Oakhurst serves up a tasty combo platter of rustic tunes on its debut EP, Loose and Prosperous (available for free download at www.porchmusic.com), and 2003's Greenhorn, which received unsolicited airplay in Italy, Belgium and the Netherlands and started the band's ongoing affiliation with Big Bender Records. "They have a vision," say Qualley. "Big Bender wants to put Rocky Mountain music on the map worldwide. We went to them because we like to do as much as we can locally, too. For them to come along and book shows and get our music featured prominently in stores like Tower Records and Virgin is something that we don't have the gumption or the time to do. The less we spend doing all this other stuff, we can just focus on the craft."
Hot off the griddle, Dual Mono lifts Oakhurst's artisanship to new heights. With engineer Scott "Scooter" Smith and producer Matt Kowal of the Reals on board, the band recorded its official first full-length in three separate locations with two different drummers (Budin and Andrew Clapp). The unconventional approach began in an overcrowded, snowbound cabin near Walsenburg -- in the shadow of Greenhorn Mountain, fittingly enough.
"You're miking drums with a pot of beans cookin' next to your head and fires crackling, and all the rest of the string section is packed into this little tiny room," recounts Qualley of the sessions. "There was so much bleed between all the channels that you couldn't overdub if you wanted to. So we decided to play it nice and clean."
For the remainder of the album, Qualley and Hill took advantage of a friend's warehouse in Southwest Denver to cut certain tracks, while another pal's art-studio basement near the railroad tracks provided good acoustics for others. "The last thing we wanted to do," Qualley notes, "was go in and spend eighty dollars an hour on some studio and end up with something that sounds stiff."
Virtually a live offering, Dual maintains a warm, analog feel from start to finish, alternating between acoustic shoot-outs ("Gypsies at JR's"), tender balladry ("Moonshine Still") and groove-oriented, electric blues funk ("Olivine"). Generous at fourteen cuts, it pays tribute to Virginia's Hackensaw Boys with a turbo-charged cover of "Dance Around," plus a breezy ode to the Hacks' banjo picker, Jimmy Stelling, aka the "Kooky Eyed Fox." Emphasizing the importance of lyrics and composition over any gratuitous special effects, Dual's impressive packaging, with artwork by Greg Carr, deftly captures Oakhurst with raw immediacy.
"I never thought I'd be doing this when I left college to come ride snowboards," Hill admits. "English was one of my weakest subjects.

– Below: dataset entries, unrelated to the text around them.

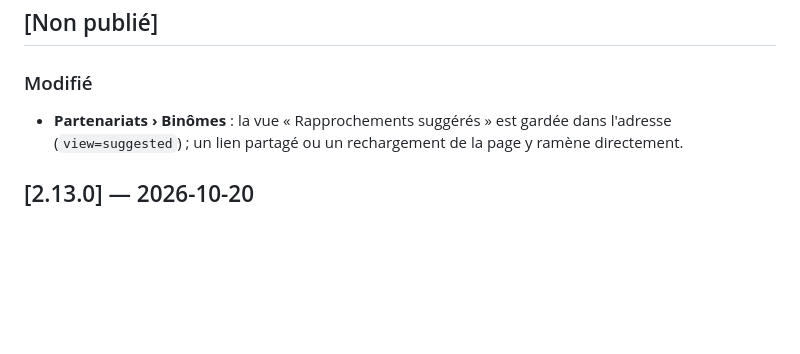
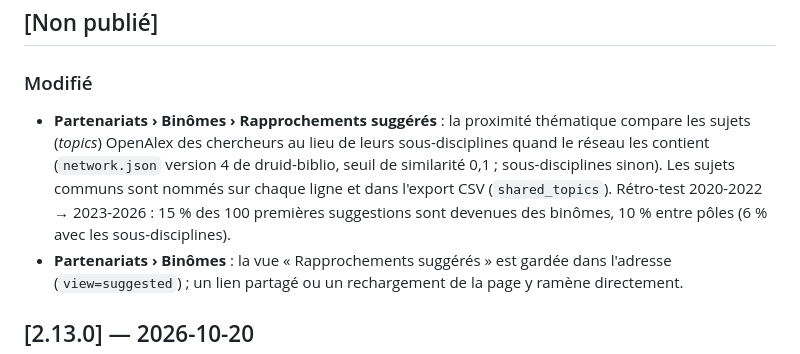
Before and after one commit to guillaumegodet/druid, a Markdown page: CHANGELOG.md, the part around the change. Drawn GitHub-style; blank space fills up the shorter version.

Commit message:
docs(changelog): suggested connections compare OpenAlex topics (#188)

```diff
--- a/CHANGELOG.md
+++ b/CHANGELOG.md
@@ -13,6 +13,11 @@ données à exécuter au déploiement).
 ## [Non publié]
 
 ### Modifié
+- **Partenariats › Binômes › Rapprochements suggérés** : la proximité thématique compare les sujets (*topics*)
+  OpenAlex des chercheurs au lieu de leurs sous-disciplines quand le réseau les contient (`network.json` version 4 de
+  druid-biblio, seuil de similarité 0,1 ; sous-disciplines sinon). Les sujets communs sont nommés sur chaque ligne et
+  dans l'export CSV (`shared_topics`). Rétro-test 2020-2022 → 2023-2026 : 15 % des 100 premières suggestions sont
+  devenues des binômes, 10 % entre pôles (6 % avec les sous-disciplines).
 - **Partenariats › Binômes** : la vue « Rapprochements suggérés » est gardée dans l'adresse (`view=suggested`) ; un
   lien partagé ou un rechargement de la page y ramène directement.
 
```
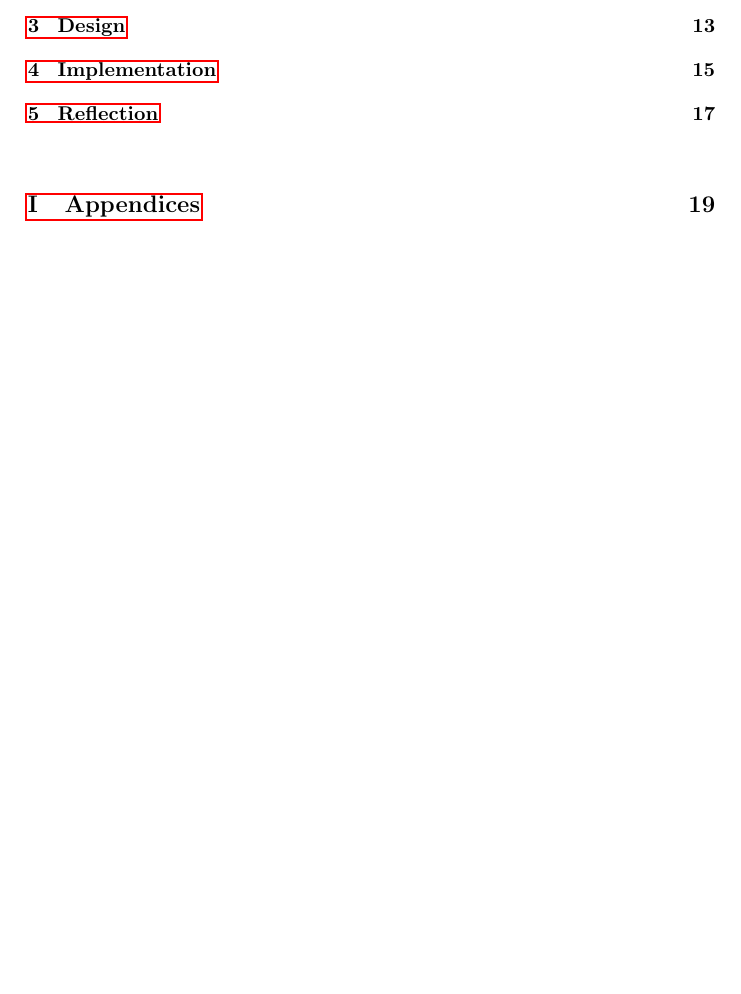
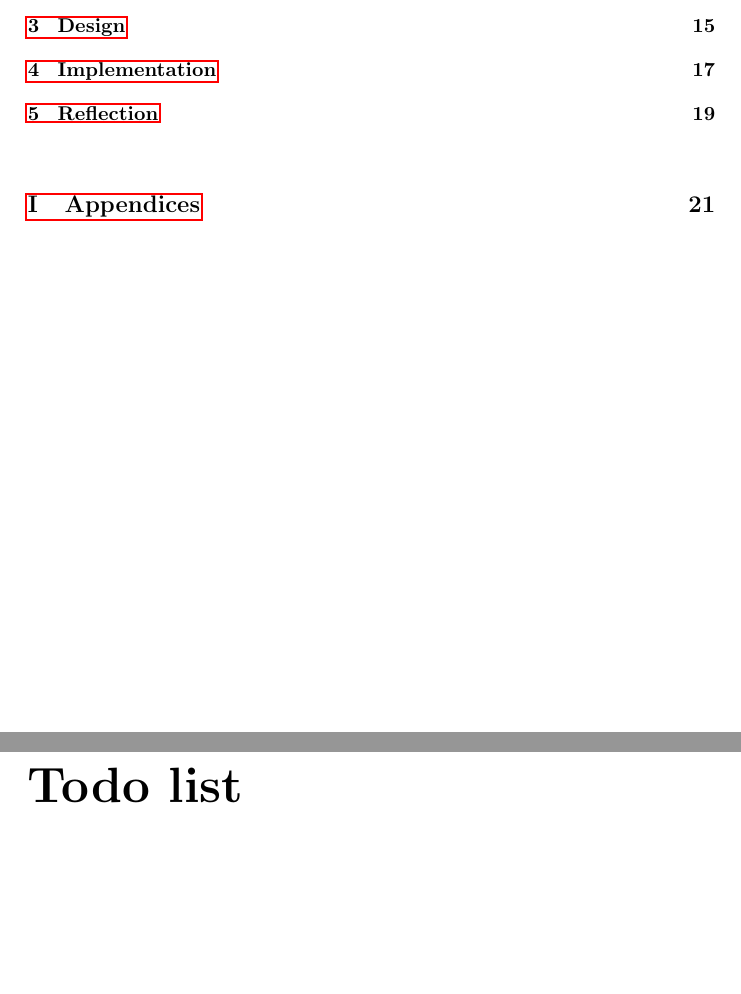
Before and after one commit to Ezphares/sw705e13, a LaTeX document (report/master.tex): part of page 7 of 21 before the commit and two parts of pages 7 and 9 of 23 after it, the two joined at a grey line, cut so that both start at the same text, the shorter picture padded with empty space. Compiled offline with pdfLaTeX.

Commit message:
Added todo list to the report

```diff
--- a/report/master.tex
+++ b/report/master.tex
@@ -18,6 +18,9 @@
 \tableofcontents
 \cleardoublepage
 \pagestyle{plain}
+
+\pdfbookmark{Todo List}{todo}
+\listoftodos
 
 %input main content here
 \input{tex/introduction/chapter}
```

But now understanding how to tell a story comes a little more natural. Whether it's good or bad, I don't know -- it's mine. But it's a fun process."
"Songs are just like babies," Qualley adds philosophically. "They're born, and sometimes they never make it past infancy. Sometimes they become these wild teenagers. And other times they grow old. This song "Chili" is like a grandfather. We talked about putting it on the last record, but it just wasn't developed until now."
However the tunes materialize, Oakhurst certainly gives a crowd ample reason to cut a rug in a live setting ("You gotta bring your dancin' shoes -- and your hollow leg," Qualley quips). For Hill, though, the straight dope is derived from the simple joy of the songs themselves.
"Music should have been free from the get-go," he concludes. "Nobody's in this to worry about dollars. We just try to deliver the party every time. People clappin' and jumpin' and dancin' and hootin' and hollerin' -- that's all we ever asked for."
Well, that, and maybe a full house at the Appaloosa Grill every Thursday night.